Version comparison data:
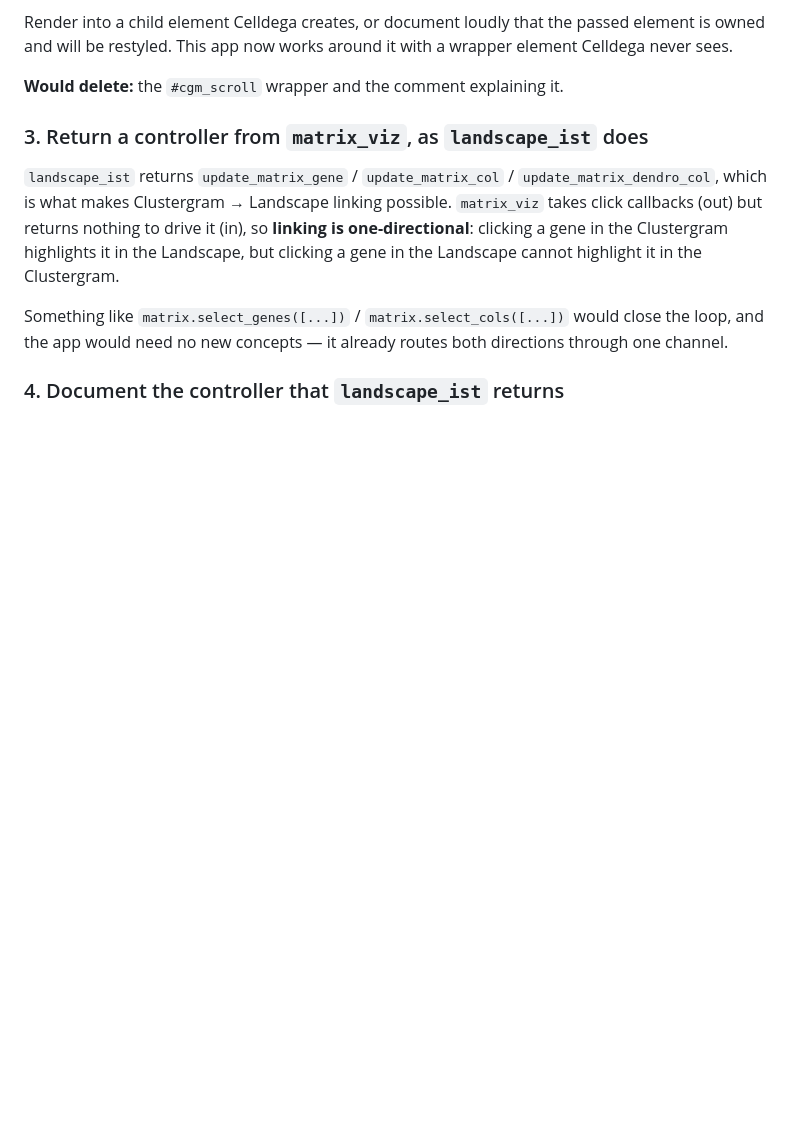
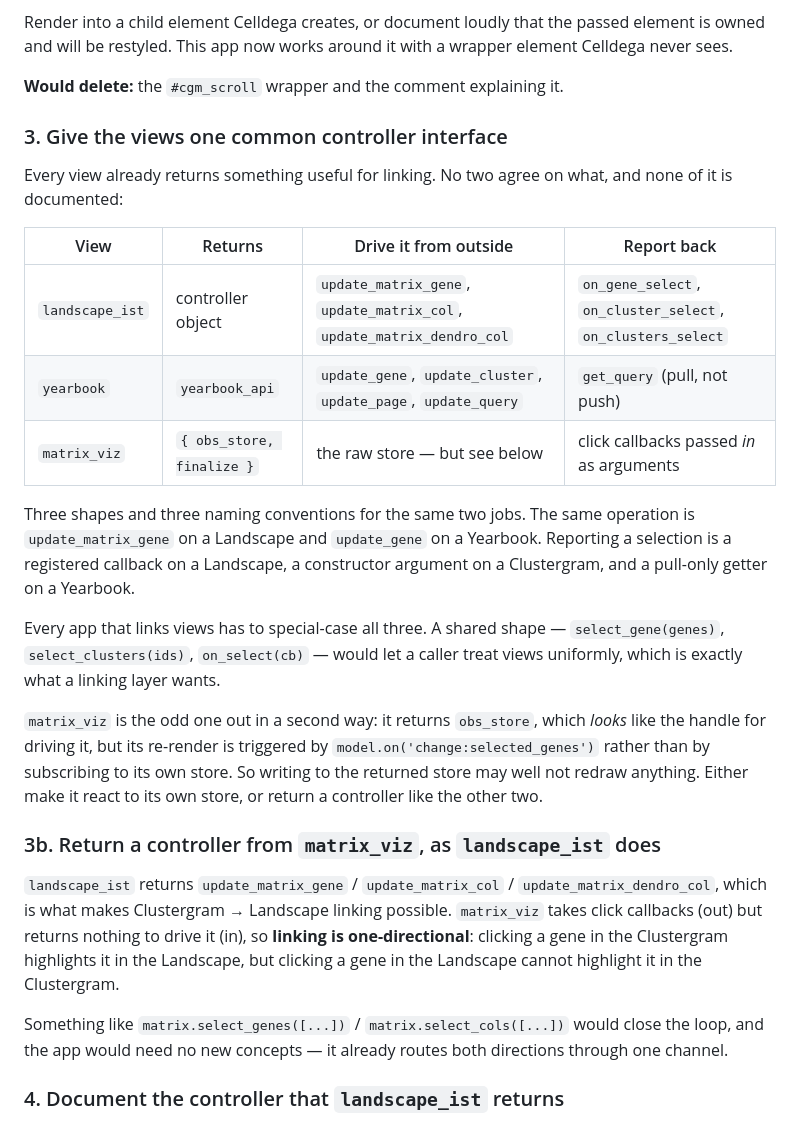
Before and after one commit to broadinstitute/celldega-app, a Markdown page: future/js_api.md, the part around the change. GitHub-like rendering; blank space fills up the shorter version.

Commit message:
Note that the three views return three different controller shapes
All of landscape_ist, yearbook and matrix_viz return something useful for
linking. No two agree on what, and none of it is documented: the same
operation is update_matrix_gene on a Landscape and update_gene on a
Yearbook, and reporting a selection is a registered callback, a constructor
argument, or a pull-only getter depending on the view.

Every app that links views special-cases all three. A shared shape would let
a linking layer treat them uniformly, which is what it wants to do anyway.

matrix_viz is doubly odd: it returns obs_store, which looks like the handle
for driving it, but re-renders from model.on('change:selected_genes') rather
than by subscribing to its own store -- so writing to the returned store may
not redraw anything.

Co-Authored-By: Claude Opus 5 (1M context) <noreply@anthropic.com>

```diff
--- a/future/js_api.md
+++ b/future/js_api.md
@@ -50,7 +50,33 @@ a wrapper element Celldega never sees.
 
 **Would delete:** the `#cgm_scroll` wrapper and the comment explaining it.
 
-### 3. Return a controller from `matrix_viz`, as `landscape_ist` does
+### 3. Give the views one common controller interface
+
+Every view already returns something useful for linking. No two agree on what,
+and none of it is documented:
+
+| View | Returns | Drive it from outside | Report back |
+| --- | --- | --- | --- |
+| `landscape_ist` | controller object | `update_matrix_gene`, `update_matrix_col`, `update_matrix_dendro_col` | `on_gene_select`, `on_cluster_select`, `on_clusters_select` |
+| `yearbook` | `yearbook_api` | `update_gene`, `update_cluster`, `update_page`, `update_query` | `get_query` (pull, not push) |
+| `matrix_viz` | `{ obs_store, finalize }` | the raw store — but see below | click callbacks passed *in* as arguments |
+
+Three shapes and three naming conventions for the same two jobs. The same
+operation is `update_matrix_gene` on a Landscape and `update_gene` on a
+Yearbook. Reporting a selection is a registered callback on a Landscape, a
+constructor argument on a Clustergram, and a pull-only getter on a Yearbook.
+
+Every app that links views has to special-case all three. A shared shape —
+`select_gene(genes)`, `select_clusters(ids)`, `on_select(cb)` — would let a
+caller treat views uniformly, which is exactly what a linking layer wants.
+
+`matrix_viz` is the odd one out in a second way: it returns `obs_store`, which
+*looks* like the handle for driving it, but its re-render is triggered by
+`model.on('change:selected_genes')` rather than by subscribing to its own store.
+So writing to the returned store may well not redraw anything. Either make it
+react to its own store, or return a controller like the other two.
+
+### 3b. Return a controller from `matrix_viz`, as `landscape_ist` does
 
 `landscape_ist` returns `update_matrix_gene` / `update_matrix_col` /
 `update_matrix_dendro_col`, which is what makes Clustergram → Landscape linking
```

WHAT YOU HAVE TO DO. Every line above from the line with "argument, or a" to the line with "matrix_viz is doubly" is wanted, ends included; write them out exactly and add no other line.

RESULT FOR THIS TASK.
argument, or a pull-only getter depending on the view.

Every app that links views special-cases all three. A shared shape would let
a linking layer treat them uniformly, which is what it wants to do anyway.

matrix_viz is doubly odd: it returns obs_store, which looks like the handle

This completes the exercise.